Everything in the records must be copied exactly except the pictures.

═══ Information supplied

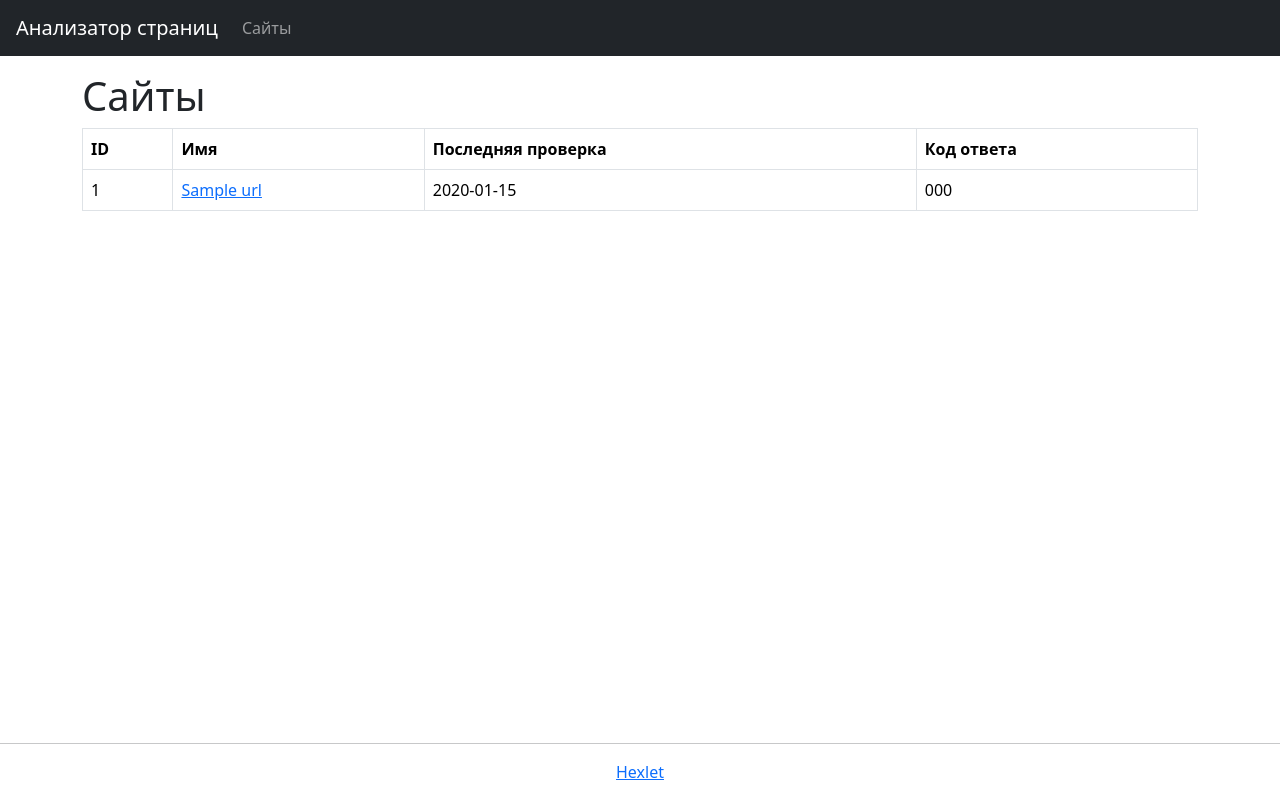
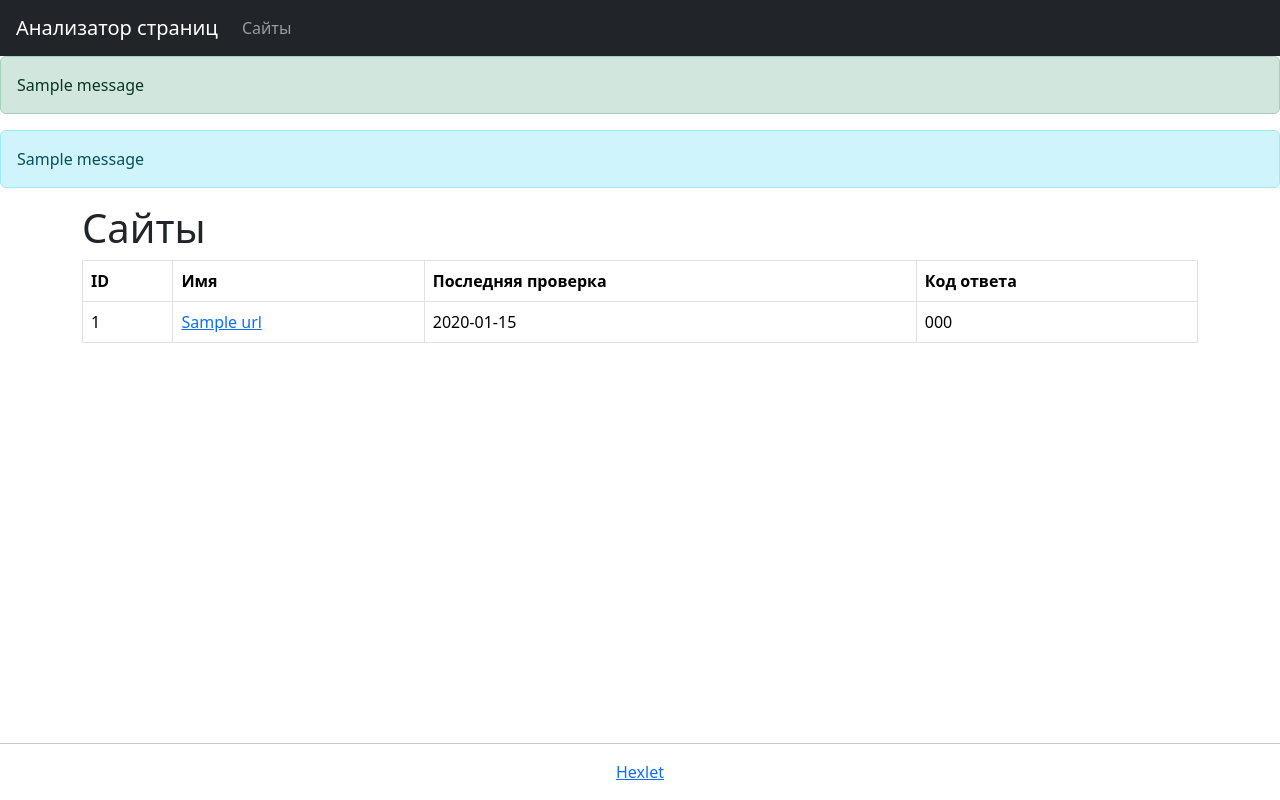
Before and after one commit to round-cube/python-project-83, a Flask app: page /urls in a window 1280 px wide. Run offline with Flask 2, Linux system fonts and the light colour scheme; one stand-in notice (Sample message) is shown; a database or web service that is not in the repository returns one stand-in record (values such as "Sample title"); parts of the project's set-up code (start-up, migrations or seed data) failed here and were passed over; some libraries are stand-ins or nearby versions.

Commit message:
Refactored step 3 solution: added base template

```diff
--- /dev/null
+++ b/page_analyzer/templates/base.html
@@ -0,0 +1,52 @@
+<!doctype html>
+<html class="h-100">
+    <head>
+        <meta charset="utf-8">
+        <meta name="viewport" content="width=device-width, initial-scale=1">
+        <title>Анализатор страниц</title>
+        <link href="https://cdn.jsdelivr.net/npm/bootstrap@5.3.0-alpha1/dist/css/bootstrap.min.css" rel="stylesheet" integrity="sha384-GLhlTQ8iRABdZLl6O3oVMWSktQOp6b7In1Zl3/Jr59b6EGGoI1aFkw7cmDA6j6gD" crossorigin="anonymous">
+    </head>
+    <body class="d-flex flex-column h-100">
+        <header>
+            <nav class="navbar navbar-expand-md bg-dark px-3" data-bs-theme="dark">
+                <a class="navbar-brand" href={{ url_for("get_index") }}>Анализатор страниц</a>
+                <ul class="navbar-nav">
+                    <li class="nav-item">
+                        <a class="nav-link" aria-current="page" href={{ url_for("get_urls") }}>Сайты</a>
+                    </li>
+                </ul>
+            </nav>
+        </header>
+        <main class="flex-shrink-0">
+            {% if error %}
+                <div class="container-fluid alert alert-danger mb-16" role="alert">
+                    {{ error }}
+                </div>
+            {% endif %}
+            {% with messages = get_flashed_messages(category_filter=["success"]) %}
+                {% if messages %}
+                    {% for message in messages %}
+                        <div class="container-fluid alert alert-success mb-16" role="alert">
+                            {{ message }}
+                        </div>
+                    {% endfor %}
+                {% endif %}
+            {% endwith %}
+            {% with messages = get_flashed_messages(category_filter=["info"]) %}
+                {% if messages %}
+                    {% for message in messages %}
+                        <div class="container-fluid alert alert-info mb-16" role="alert">
+                            {{ message }}
+                        </div>
+                    {% endfor %}
+                {% endif %}
+            {% endwith %}
+            {% block main %}{% endblock %}
+        </main>
+        <footer class="footer mt-auto px-0 py-3 container-fluid text-center">
+            <hr>
+            <a href="https://ru.hexlet.io">Hexlet</a>
+        </footer>
+        <script src="https://cdn.jsdelivr.net/npm/bootstrap@5.3.0-alpha1/dist/js/bootstrap.bundle.min.js" integrity="sha384-w76AqPfDkMBDXo30jS1Sgez6pr3x5MlQ1ZAGC+nuZB+EYdgRZgiwxhTBTkF7CXvN" crossorigin="anonymous"></script>
+    </body>
+</html>
--- a/page_analyzer/templates/urls.html
+++ b/page_analyzer/templates/urls.html
@@ -1,23 +1,5 @@
-<!doctype html>
-<html class="h-100">
-    <head>
-        <meta charset="utf-8">
-        <meta name="viewport" content="width=device-width, initial-scale=1">
-        <title>Анализатор страниц</title>
-        <link href="https://cdn.jsdelivr.net/npm/bootstrap@5.3.0-alpha1/dist/css/bootstrap.min.css" rel="stylesheet" integrity="sha384-GLhlTQ8iRABdZLl6O3oVMWSktQOp6b7In1Zl3/Jr59b6EGGoI1aFkw7cmDA6j6gD" crossorigin="anonymous">
-    </head>
-    <body class="d-flex flex-column h-100">
-        <header>
-            <nav class="navbar navbar-expand-md bg-dark px-3" data-bs-theme="dark">
-                <a class="navbar-brand" href={{ url_for("get_index") }}>Анализатор страниц</a>
-                <ul class="navbar-nav">
-                    <li class="nav-item">
-                        <a class="nav-link" aria-current="page" href={{ url_for("get_urls") }}>Сайты</a>
-                    </li>
-                </ul>
-            </nav>
-        </header>
-        <main class="flex-shrink-0">
+{% extends "base.html" %}
+{% block main %}
     <div class="container-lg mt-3 text-wrap">
         <h1>Сайты</h1>
     </div>
@@ -39,11 +21,4 @@
             {% endfor %}
         </table>
     </div>
-        </main>
-        <footer class="footer mt-auto px-0 py-3 container-fluid text-center">
-            <hr>
-            <a href="https://ru.hexlet.io">Hexlet</a>
-        </footer>
-        <script src="https://cdn.jsdelivr.net/npm/bootstrap@5.3.0-alpha1/dist/js/bootstrap.bundle.min.js" integrity="sha384-w76AqPfDkMBDXo30jS1Sgez6pr3x5MlQ1ZAGC+nuZB+EYdgRZgiwxhTBTkF7CXvN" crossorigin="anonymous"></script>
-    </body>
-</html>
+{% endblock %}
```
Also changed, not shown: page_analyzer/templates/index.html (+3 -33 lines), page_analyzer/templates/url.html (+3 -46 lines). Lines whose indentation alone changed are shown as unchanged.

══════

**Result below**
Before and after one commit to round-cube/python-project-83, a Flask app: page /urls in a window 1280 px wide. Run offline with Flask 2, Linux system fonts and the light colour scheme; one stand-in notice (Sample message) is shown; a database or web service that is not in the repository returns one stand-in record (values such as "Sample title"); parts of the project's set-up code (start-up, migrations or seed data) failed here and were passed over; some libraries are stand-ins or nearby versions.

Commit message:
Refactored step 3 solution: added base template

```diff
--- /dev/null
+++ b/page_analyzer/templates/base.html
@@ -0,0 +1,52 @@
+<!doctype html>
+<html class="h-100">
+    <head>
+        <meta charset="utf-8">
+        <meta name="viewport" content="width=device-width, initial-scale=1">
+        <title>Анализатор страниц</title>
+        <link href="https://cdn.jsdelivr.net/npm/bootstrap@5.3.0-alpha1/dist/css/bootstrap.min.css" rel="stylesheet" integrity="sha384-GLhlTQ8iRABdZLl6O3oVMWSktQOp6b7In1Zl3/Jr59b6EGGoI1aFkw7cmDA6j6gD" crossorigin="anonymous">
+    </head>
+    <body class="d-flex flex-column h-100">
+        <header>
+            <nav class="navbar navbar-expand-md bg-dark px-3" data-bs-theme="dark">
+                <a class="navbar-brand" href={{ url_for("get_index") }}>Анализатор страниц</a>
+                <ul class="navbar-nav">
+                    <li class="nav-item">
+                        <a class="nav-link" aria-current="page" href={{ url_for("get_urls") }}>Сайты</a>
+                    </li>
+                </ul>
+            </nav>
+        </header>
+        <main class="flex-shrink-0">
+            {% if error %}
+                <div class="container-fluid alert alert-danger mb-16" role="alert">
+                    {{ error }}
+                </div>
+            {% endif %}
+            {% with messages = get_flashed_messages(category_filter=["success"]) %}
+                {% if messages %}
+                    {% for message in messages %}
+                        <div class="container-fluid alert alert-success mb-16" role="alert">
+                            {{ message }}
+                        </div>
+                    {% endfor %}
+                {% endif %}
+            {% endwith %}
+            {% with messages = get_flashed_messages(category_filter=["info"]) %}
+                {% if messages %}
+                    {% for message in messages %}
+                        <div class="container-fluid alert alert-info mb-16" role="alert">
+                            {{ message }}
+                        </div>
+                    {% endfor %}
+                {% endif %}
+            {% endwith %}
+            {% block main %}{% endblock %}
+        </main>
+        <footer class="footer mt-auto px-0 py-3 container-fluid text-center">
+            <hr>
+            <a href="https://ru.hexlet.io">Hexlet</a>
+        </footer>
+        <script src="https://cdn.jsdelivr.net/npm/bootstrap@5.3.0-alpha1/dist/js/bootstrap.bundle.min.js" integrity="sha384-w76AqPfDkMBDXo30jS1Sgez6pr3x5MlQ1ZAGC+nuZB+EYdgRZgiwxhTBTkF7CXvN" crossorigin="anonymous"></script>
+    </body>
+</html>
--- a/page_analyzer/templates/urls.html
+++ b/page_analyzer/templates/urls.html
@@ -1,23 +1,5 @@
-<!doctype html>
-<html class="h-100">
-    <head>
-        <meta charset="utf-8">
-        <meta name="viewport" content="width=device-width, initial-scale=1">
-        <title>Анализатор страниц</title>
-        <link href="https://cdn.jsdelivr.net/npm/bootstrap@5.3.0-alpha1/dist/css/bootstrap.min.css" rel="stylesheet" integrity="sha384-GLhlTQ8iRABdZLl6O3oVMWSktQOp6b7In1Zl3/Jr59b6EGGoI1aFkw7cmDA6j6gD" crossorigin="anonymous">
-    </head>
-    <body class="d-flex flex-column h-100">
-        <header>
-            <nav class="navbar navbar-expand-md bg-dark px-3" data-bs-theme="dark">
-                <a class="navbar-brand" href={{ url_for("get_index") }}>Анализатор страниц</a>
-                <ul class="navbar-nav">
-                    <li class="nav-item">
-                        <a class="nav-link" aria-current="page" href={{ url_for("get_urls") }}>Сайты</a>
-                    </li>
-                </ul>
-            </nav>
-        </header>
-        <main class="flex-shrink-0">
+{% extends "base.html" %}
+{% block main %}
     <div class="container-lg mt-3 text-wrap">
         <h1>Сайты</h1>
     </div>
@@ -39,11 +21,4 @@
             {% endfor %}
         </table>
     </div>
-        </main>
-        <footer class="footer mt-auto px-0 py-3 container-fluid text-center">
-            <hr>
-            <a href="https://ru.hexlet.io">Hexlet</a>
-        </footer>
-        <script src="https://cdn.jsdelivr.net/npm/bootstrap@5.3.0-alpha1/dist/js/bootstrap.bundle.min.js" integrity="sha384-w76AqPfDkMBDXo30jS1Sgez6pr3x5MlQ1ZAGC+nuZB+EYdgRZgiwxhTBTkF7CXvN" crossorigin="anonymous"></script>
-    </body>
-</html>
+{% endblock %}
```
Also changed, not shown: page_analyzer/templates/index.html (+3 -33 lines), page_analyzer/templates/url.html (+3 -46 lines). Lines whose indentation alone changed are shown as unchanged.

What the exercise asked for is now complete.